In Zimbabwe, a newborn elephant became entangled in the dirt under the hot heat. Fortunately for the splattered animal, whose mother was unable to be located, a party of hunters led by picture guide Norman Crooks was able to save him. “The first thing we did was throw water on him to chill him out, which seemed to resuscitate him,” Crooks told Caters. Crooks observed that the temperature in Chirundu may soar beyond 100 degrees in direct sunshine.
Crooks and hunters used a rope to lift the imprisoned infant.
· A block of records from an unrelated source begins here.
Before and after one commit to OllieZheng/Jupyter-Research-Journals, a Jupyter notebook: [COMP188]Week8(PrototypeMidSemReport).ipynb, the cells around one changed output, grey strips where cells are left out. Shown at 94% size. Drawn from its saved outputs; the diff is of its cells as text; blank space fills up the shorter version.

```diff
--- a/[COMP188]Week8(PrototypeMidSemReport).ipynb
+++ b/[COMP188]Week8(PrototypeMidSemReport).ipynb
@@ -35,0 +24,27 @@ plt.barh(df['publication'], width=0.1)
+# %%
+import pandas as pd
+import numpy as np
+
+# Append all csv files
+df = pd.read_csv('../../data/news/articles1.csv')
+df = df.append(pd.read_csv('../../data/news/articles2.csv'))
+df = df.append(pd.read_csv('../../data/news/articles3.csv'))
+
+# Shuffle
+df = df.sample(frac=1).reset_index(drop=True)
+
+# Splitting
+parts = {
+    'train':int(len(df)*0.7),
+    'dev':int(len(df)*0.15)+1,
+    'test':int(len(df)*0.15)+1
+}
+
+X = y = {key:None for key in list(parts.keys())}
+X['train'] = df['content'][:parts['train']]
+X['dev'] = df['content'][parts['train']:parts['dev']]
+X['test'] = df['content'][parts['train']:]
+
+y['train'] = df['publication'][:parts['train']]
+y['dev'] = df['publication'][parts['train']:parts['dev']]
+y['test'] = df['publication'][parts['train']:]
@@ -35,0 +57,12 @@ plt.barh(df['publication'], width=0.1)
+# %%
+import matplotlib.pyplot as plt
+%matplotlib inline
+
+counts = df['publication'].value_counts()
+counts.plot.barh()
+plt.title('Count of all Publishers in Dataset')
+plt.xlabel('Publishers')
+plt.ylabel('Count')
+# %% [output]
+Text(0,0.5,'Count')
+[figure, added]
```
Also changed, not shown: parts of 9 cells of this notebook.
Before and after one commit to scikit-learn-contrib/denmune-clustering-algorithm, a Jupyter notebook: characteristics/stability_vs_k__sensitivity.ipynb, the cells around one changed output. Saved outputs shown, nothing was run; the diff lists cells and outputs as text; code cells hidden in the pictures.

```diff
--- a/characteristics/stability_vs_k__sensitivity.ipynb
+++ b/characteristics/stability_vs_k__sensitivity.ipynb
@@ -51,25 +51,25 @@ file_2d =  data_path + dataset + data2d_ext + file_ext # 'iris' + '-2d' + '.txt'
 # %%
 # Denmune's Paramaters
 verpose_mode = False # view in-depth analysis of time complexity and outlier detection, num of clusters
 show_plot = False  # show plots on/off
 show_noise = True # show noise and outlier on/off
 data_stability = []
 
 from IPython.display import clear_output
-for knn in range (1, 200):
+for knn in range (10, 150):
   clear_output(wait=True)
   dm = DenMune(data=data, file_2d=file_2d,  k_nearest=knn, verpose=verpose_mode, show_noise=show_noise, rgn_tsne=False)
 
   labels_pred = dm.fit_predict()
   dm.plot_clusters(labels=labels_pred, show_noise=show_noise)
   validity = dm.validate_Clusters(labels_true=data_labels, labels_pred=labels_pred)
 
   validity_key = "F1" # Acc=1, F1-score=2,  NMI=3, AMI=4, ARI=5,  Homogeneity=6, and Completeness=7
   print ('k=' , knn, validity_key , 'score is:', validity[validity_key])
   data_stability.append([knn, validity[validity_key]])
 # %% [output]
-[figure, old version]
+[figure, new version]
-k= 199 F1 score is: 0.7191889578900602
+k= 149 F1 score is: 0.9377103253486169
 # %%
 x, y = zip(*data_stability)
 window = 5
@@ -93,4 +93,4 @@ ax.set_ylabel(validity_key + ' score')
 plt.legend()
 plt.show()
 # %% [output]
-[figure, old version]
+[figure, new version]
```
The elephant became belligerent as soon as it got on its feet, maybe unaware that it was being saved. “He was rather violent and rushed at us with his trunk,” crooks said, “but ultimately we managed to get a rope beneath him.” “We hooked a rope to a winch on our vehicle and started tugging, and he came out slowly but definitely,” he continued.
After being set free, the elephant attempted to charge. “He was out and up after two or three pulls, and all hell broke loose.” The juvenile bull rushed us right away. “Fortunately, the rope loosened and he was free to join a neighboring herd of elephants,” Crooks told Caters. When the hunters returned the next day to check on their new companion, they discovered he had been reunited with his mother and sister.
According to the Earth Times, elephants enjoy mud baths since they cannot sweat. The mammals not only cool down in mud baths, but the sludge also shields their skin from the sun’s rays.